Retro chic design meets sensible form and function in the PEN E-PL9

Type: Mirrorless | Sensor: Micro Four Thirds | Megapixels: 16.1MP | Screen: 3.0-inch 1,040k tilting touchscreen | Viewfinder: None | Lens: Micro Four Thirds | Continuous shooting speed: 8.6fps | Max video resolution: 4K | User level: Beginner/intermediate

Stylish design
4K video
No viewfinder
Same 16.1MP count as E-PL8

This is Olympus's latest PEN 'fashion' camera, and comes with a 180-degree selfie/vlogging screen and 4K video. It doesn't have all the features and traditional styling of a DSLR – it doesn't even have a viewfinder – but not every student needs to learn old-school photography techniques. Instead, the Olympus E-PL9 is aimed at students of culture and fashion, bloggers and vloggers. The diminutive build is ideally suited to carrying in a bag or jacket pocket, especially when the body is paired with the remarkably small Olympus 14-42mm EZ ‘pancake’ kit lens. Its touch-control is ideal for anyone upgrading from a smartphone and its chic looks and excellent in-built Art Filters make it stand out from regular cameras.

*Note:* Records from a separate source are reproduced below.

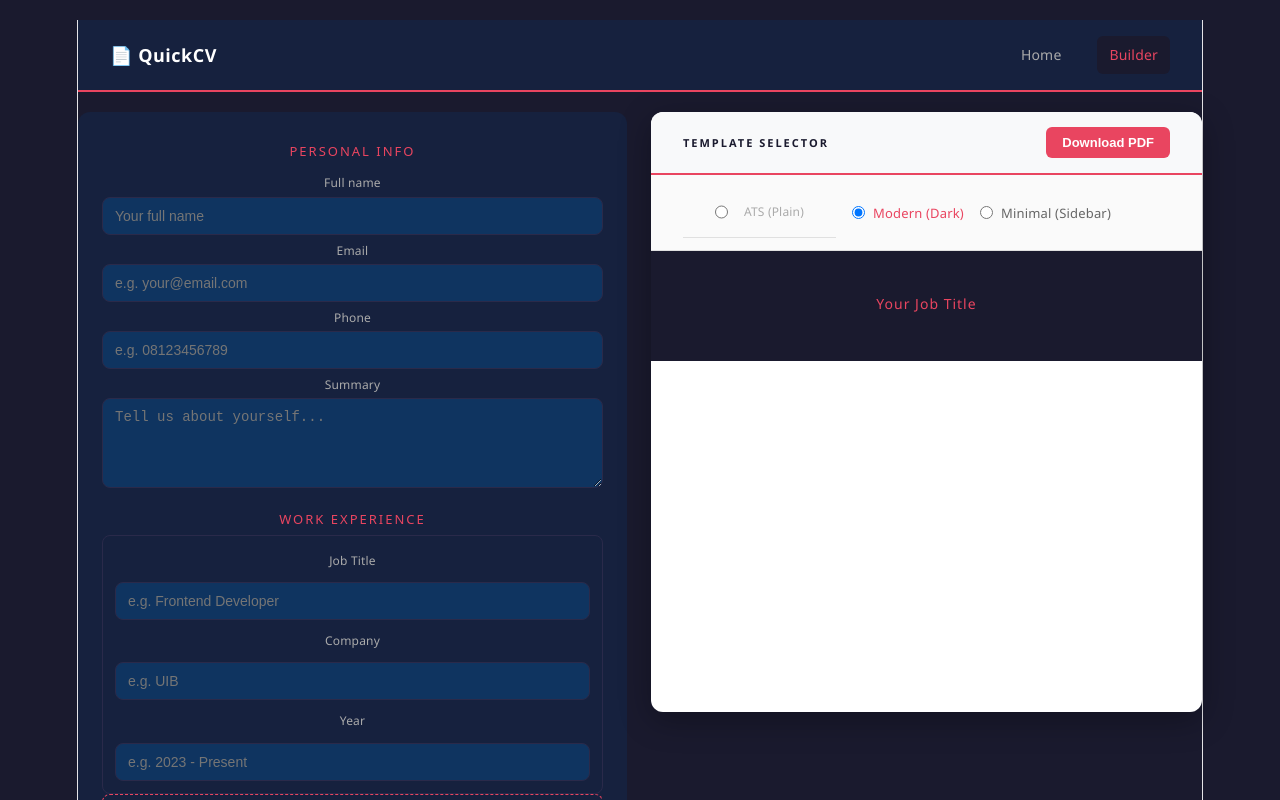
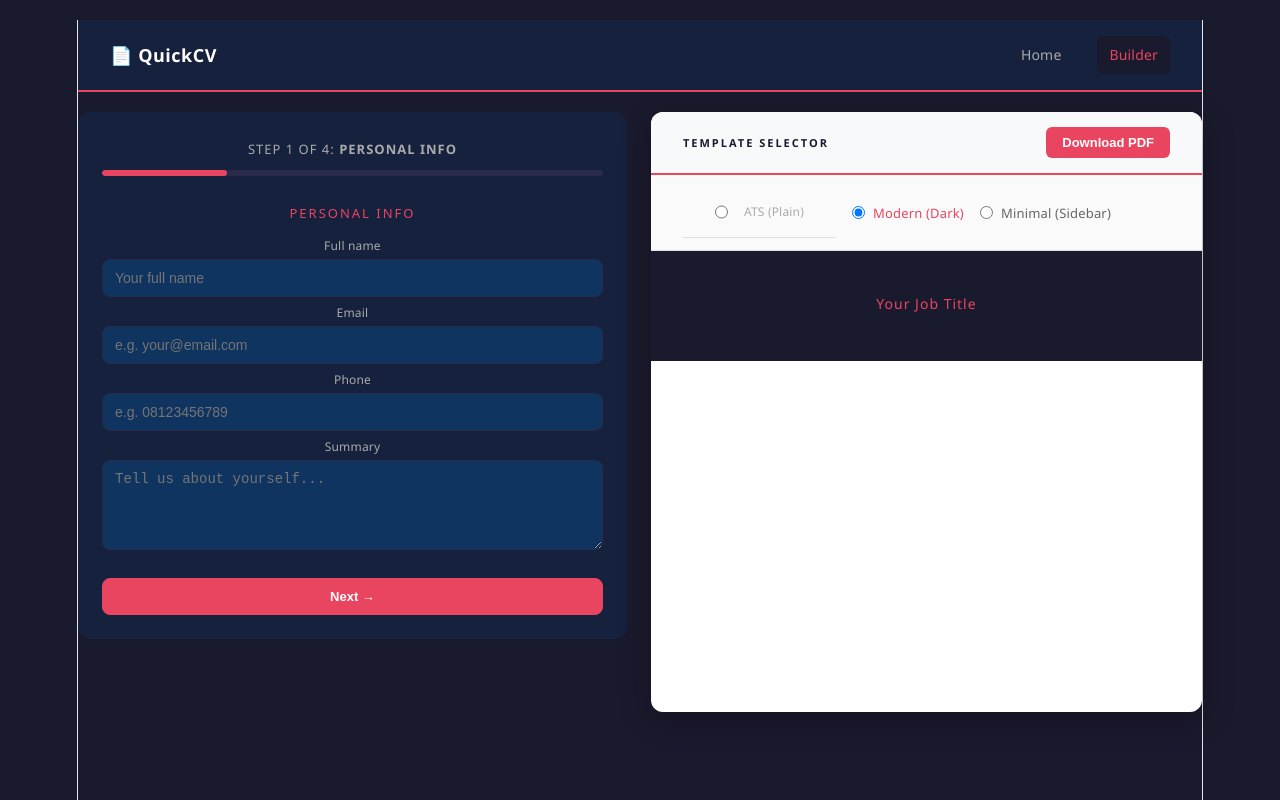
Before and after one commit to Vizzly-nM09/CV-Builder, a React (Vite) app: page / in a window 1280 px wide. Both pictures are taken after a click on the button "Build My CV →". Shown: the top 800 px of the page. Built offline with nearby package versions, Linux system fonts and the light colour scheme.

Commit message:
Feat: Implement step-by-step form wizard with progress bar and navigation

```diff
--- a/src/App.css
+++ b/src/App.css
@@ -681,6 +681,67 @@ input.input-error {
   margin-top: -4px;
 }
 
+/* === WIZARD === */
+.wizard-progress {
+  display: flex;
+  flex-direction: column;
+  gap: 8px;
+  margin-bottom: 12px;
+}
+
+.wizard-step-info {
+  font-size: 13px;
+  color: var(--text-muted);
+  letter-spacing: 1px;
+  text-transform: uppercase;
+}
+
+.wizard-bar {
+  width: 100%;
+  height: 6px;
+  background-color: #2a2a4a;
+  border-radius: 99px;
+  overflow: hidden;
+}
+
+.wizard-bar-fill {
+  height: 100%;
+  background-color: var(--accent);
+  border-radius: 99px;
+  transition: width 0.3s ease;
+}
+
+.wizard-nav {
+  display: flex;
+  justify-content: space-between;
+  gap: 12px;
+  margin-top: 12px;
+}
+
+.wizard-btn {
+  flex: 1;
+  padding: 10px;
+  background: transparent;
+  border: 1px solid var(--text-muted);
+  color: var(--text-muted);
+  font-size: 13px;
+}
+
+.wizard-btn:hover {
+  border-color: var(--accent);
+  color: var(--accent);
+}
+
+.wizard-btn-next {
+  background-color: var(--accent);
+  border-color: var(--accent);
+  color: var(--text-main);
+}
+
+.wizard-btn-next:hover {
+  background-color: var(--accent-hover);
+}
+
 @media print {
   * {
     -webkit-print-color-adjust: exact !important;
--- a/src/App.jsx
+++ b/src/App.jsx
@@ -1,4 +1,5 @@
 import "./App.css";
+import { useState } from "react";
 import { useCVContext } from "./context/CVContext.jsx";
 import TemplateATS from "./components/templates/TemplateATS";
 import TemplateModern from "./components/templates/TemplateModern";
@@ -13,6 +14,10 @@ function App() {
   const { selectedTemplate, setSelectedTemplate, validate, resetAll } =
     useCVContext();
 
+  const [step, setStep] = useState(1);
+
+  const stepLabels = ["Personal Info", "Experience", "Education", "Skills"];
+
   function renderTemplate() {
     switch (selectedTemplate) {
       case "ats":
@@ -25,17 +30,69 @@ function App() {
     }
   }
 
+  function renderStep() {
+    switch (step) {
+      case 1:
+        return <PersonalInfoForm />;
+      case 2:
+        return <ExperienceForm />;
+      case 3:
+        return <EducationForm />;
+      case 4:
+        return <SkillsForm />;
+      default:
+        return <PersonalInfoForm />;
+    }
+  }
+
   return (
     <div className="app-container">
       <main className="builder-layout">
         <section className="form-section">
-          <PersonalInfoForm />
-          <ExperienceForm />
-          <EducationForm />
-          <SkillsForm />
-          <button className="btn clear-btn" onClick={resetAll}>
-            Clear All & Reset
-          </button>
+          {/* Progress Bar */}
+          <div className="wizard-progress">
+            <div className="wizard-step-info">
+              Step {step} of {stepLabels.length}:{" "}
+              <strong>{stepLabels[step - 1]}</strong>
+            </div>
+            <div className="wizard-bar">
+              <div
+                className="wizard-bar-fill"
+                style={{ width: `${(step / stepLabels.length) * 100}%` }}
+              ></div>
+            </div>
+          </div>
+          {/* Active Form */}
+          {renderStep()}
+          {/* Navigation Buttons */}
+          <div className="wizard-nav">
+            {step > 1 && (
+              <button
+                className="btn wizard-btn"
+                onClick={() => setStep(step - 1)}
+              >
+                ← Back
+              </button>
+            )}
+            {step < stepLabels.length ? (
+              <button
+                className="btn wizard-btn wizard-btn-next"
+                onClick={() => {
+                  if (step === 1) {
+                    const isValid = validate();
+                    if (!isValid) return;
+                  }
+                  setStep(step + 1);
+                }}
+              >
+                Next →
+              </button>
+            ) : (
+              <button className="btn clear-btn" onClick={resetAll}>
+                Clear All & Reset
+              </button>
+            )}
+          </div>
         </section>
 
         <section className="preview-section">
```
Also changed, not shown: 1 other file (tests, documents, lock files or other folders).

(Image credit: Lomography)

Lomography Konstruktor F

This build-your-own camera kit perfect for budding engineers!

Type: 35mm SLR | Lens: 50mm f/10 | Viewfinder: Twin-lens reflex viewfinder | Focus modes: Zone focusing | Flash: Optional (sold separately) | Self timer: No | User level: Teenagers and up

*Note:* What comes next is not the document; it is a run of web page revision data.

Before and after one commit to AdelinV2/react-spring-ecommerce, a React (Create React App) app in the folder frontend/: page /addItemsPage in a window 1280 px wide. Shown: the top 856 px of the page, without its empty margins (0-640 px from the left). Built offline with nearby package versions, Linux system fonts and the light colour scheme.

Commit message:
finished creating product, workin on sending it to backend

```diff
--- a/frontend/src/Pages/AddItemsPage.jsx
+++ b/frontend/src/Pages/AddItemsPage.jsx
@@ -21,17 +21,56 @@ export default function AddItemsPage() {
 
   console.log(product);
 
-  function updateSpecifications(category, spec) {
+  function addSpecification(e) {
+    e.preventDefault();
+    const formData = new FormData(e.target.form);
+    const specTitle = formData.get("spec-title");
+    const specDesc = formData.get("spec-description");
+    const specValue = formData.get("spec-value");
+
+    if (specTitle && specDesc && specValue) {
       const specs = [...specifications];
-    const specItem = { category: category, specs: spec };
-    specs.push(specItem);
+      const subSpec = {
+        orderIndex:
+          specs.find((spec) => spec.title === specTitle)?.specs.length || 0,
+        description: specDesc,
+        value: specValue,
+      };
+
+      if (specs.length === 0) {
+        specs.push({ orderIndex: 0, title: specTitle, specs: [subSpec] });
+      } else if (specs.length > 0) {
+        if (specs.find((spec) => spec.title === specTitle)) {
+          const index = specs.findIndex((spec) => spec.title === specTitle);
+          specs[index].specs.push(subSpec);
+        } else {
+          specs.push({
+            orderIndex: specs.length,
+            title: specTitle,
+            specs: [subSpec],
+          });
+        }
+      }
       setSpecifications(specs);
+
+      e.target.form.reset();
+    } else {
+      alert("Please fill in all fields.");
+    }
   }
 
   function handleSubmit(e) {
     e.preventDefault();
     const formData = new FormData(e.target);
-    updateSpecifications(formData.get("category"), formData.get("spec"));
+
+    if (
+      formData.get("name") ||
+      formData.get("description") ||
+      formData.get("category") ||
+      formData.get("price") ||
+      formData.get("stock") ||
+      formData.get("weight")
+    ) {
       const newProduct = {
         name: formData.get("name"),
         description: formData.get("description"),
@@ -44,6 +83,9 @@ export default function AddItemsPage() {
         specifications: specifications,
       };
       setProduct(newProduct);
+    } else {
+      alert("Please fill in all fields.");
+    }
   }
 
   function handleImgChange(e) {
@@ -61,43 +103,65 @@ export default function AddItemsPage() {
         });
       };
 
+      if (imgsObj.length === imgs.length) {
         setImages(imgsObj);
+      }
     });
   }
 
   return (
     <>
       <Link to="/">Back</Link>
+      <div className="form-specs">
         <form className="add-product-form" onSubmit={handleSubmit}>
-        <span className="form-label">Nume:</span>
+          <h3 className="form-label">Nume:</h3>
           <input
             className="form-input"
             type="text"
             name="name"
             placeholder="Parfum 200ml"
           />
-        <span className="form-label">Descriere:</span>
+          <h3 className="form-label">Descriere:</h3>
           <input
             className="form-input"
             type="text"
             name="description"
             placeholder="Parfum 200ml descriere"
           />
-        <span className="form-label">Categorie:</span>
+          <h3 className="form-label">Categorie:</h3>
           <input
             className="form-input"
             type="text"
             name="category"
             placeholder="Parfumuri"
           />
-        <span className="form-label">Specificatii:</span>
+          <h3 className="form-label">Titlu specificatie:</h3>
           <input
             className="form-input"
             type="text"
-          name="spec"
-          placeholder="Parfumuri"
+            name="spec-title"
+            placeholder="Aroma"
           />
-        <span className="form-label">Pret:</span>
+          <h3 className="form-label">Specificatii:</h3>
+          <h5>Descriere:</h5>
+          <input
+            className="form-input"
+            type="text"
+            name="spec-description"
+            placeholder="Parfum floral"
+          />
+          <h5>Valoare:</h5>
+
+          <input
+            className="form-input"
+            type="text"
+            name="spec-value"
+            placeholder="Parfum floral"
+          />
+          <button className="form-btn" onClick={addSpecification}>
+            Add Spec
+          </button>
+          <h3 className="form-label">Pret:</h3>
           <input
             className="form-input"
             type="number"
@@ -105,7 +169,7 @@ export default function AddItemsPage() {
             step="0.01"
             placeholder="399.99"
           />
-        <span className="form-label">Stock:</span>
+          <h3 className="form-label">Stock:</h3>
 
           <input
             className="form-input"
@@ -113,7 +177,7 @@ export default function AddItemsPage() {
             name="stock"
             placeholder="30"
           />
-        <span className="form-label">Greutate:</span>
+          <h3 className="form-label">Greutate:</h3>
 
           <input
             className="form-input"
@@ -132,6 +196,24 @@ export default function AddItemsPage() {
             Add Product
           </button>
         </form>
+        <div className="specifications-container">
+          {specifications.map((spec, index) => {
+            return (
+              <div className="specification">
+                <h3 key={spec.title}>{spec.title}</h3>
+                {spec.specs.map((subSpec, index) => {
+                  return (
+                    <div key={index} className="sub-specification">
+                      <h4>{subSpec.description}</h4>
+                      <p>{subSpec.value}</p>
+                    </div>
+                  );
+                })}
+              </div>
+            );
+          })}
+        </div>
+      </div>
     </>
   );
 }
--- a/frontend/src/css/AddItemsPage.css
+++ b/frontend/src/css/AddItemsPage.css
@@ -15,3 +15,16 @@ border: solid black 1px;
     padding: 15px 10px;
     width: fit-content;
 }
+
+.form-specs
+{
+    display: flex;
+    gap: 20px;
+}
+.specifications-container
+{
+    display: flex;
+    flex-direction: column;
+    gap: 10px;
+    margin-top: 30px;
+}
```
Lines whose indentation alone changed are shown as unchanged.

Fun DIY project
No batteries needed
Viewfinder awkwardly placed
Challenging to build

For those who are looking for a little more of a project, it’s worth looking at the Lomography Konstruktor F, a fun build-it-yourself kit that gives you all the parts you need to assemble a fully functional 35mm SLR film camera in a matter of hours. There’s no need for glue or anything else – like an Ikea table, everything’s in the box, and there are a few extra screws for the inevitable moment one disappears through a gap in the floorboards. Be aware, though – this is not a Meccano kit. It’s pretty complicated and will take a good long time, and we wouldn’t recommend it as a project for kids younger than mid-teens. The Konstruktor F also comes with stickers, allowing it to be customised as the user pleases, and once it’s ready it functions by and large pretty well – though the controls are a little fiddly and the top-placed viewfinder might give you a crick in the neck. The finished SLR is plasticky, crude and basic by any standards, but it's an excellent grounding in how film cameras actually work.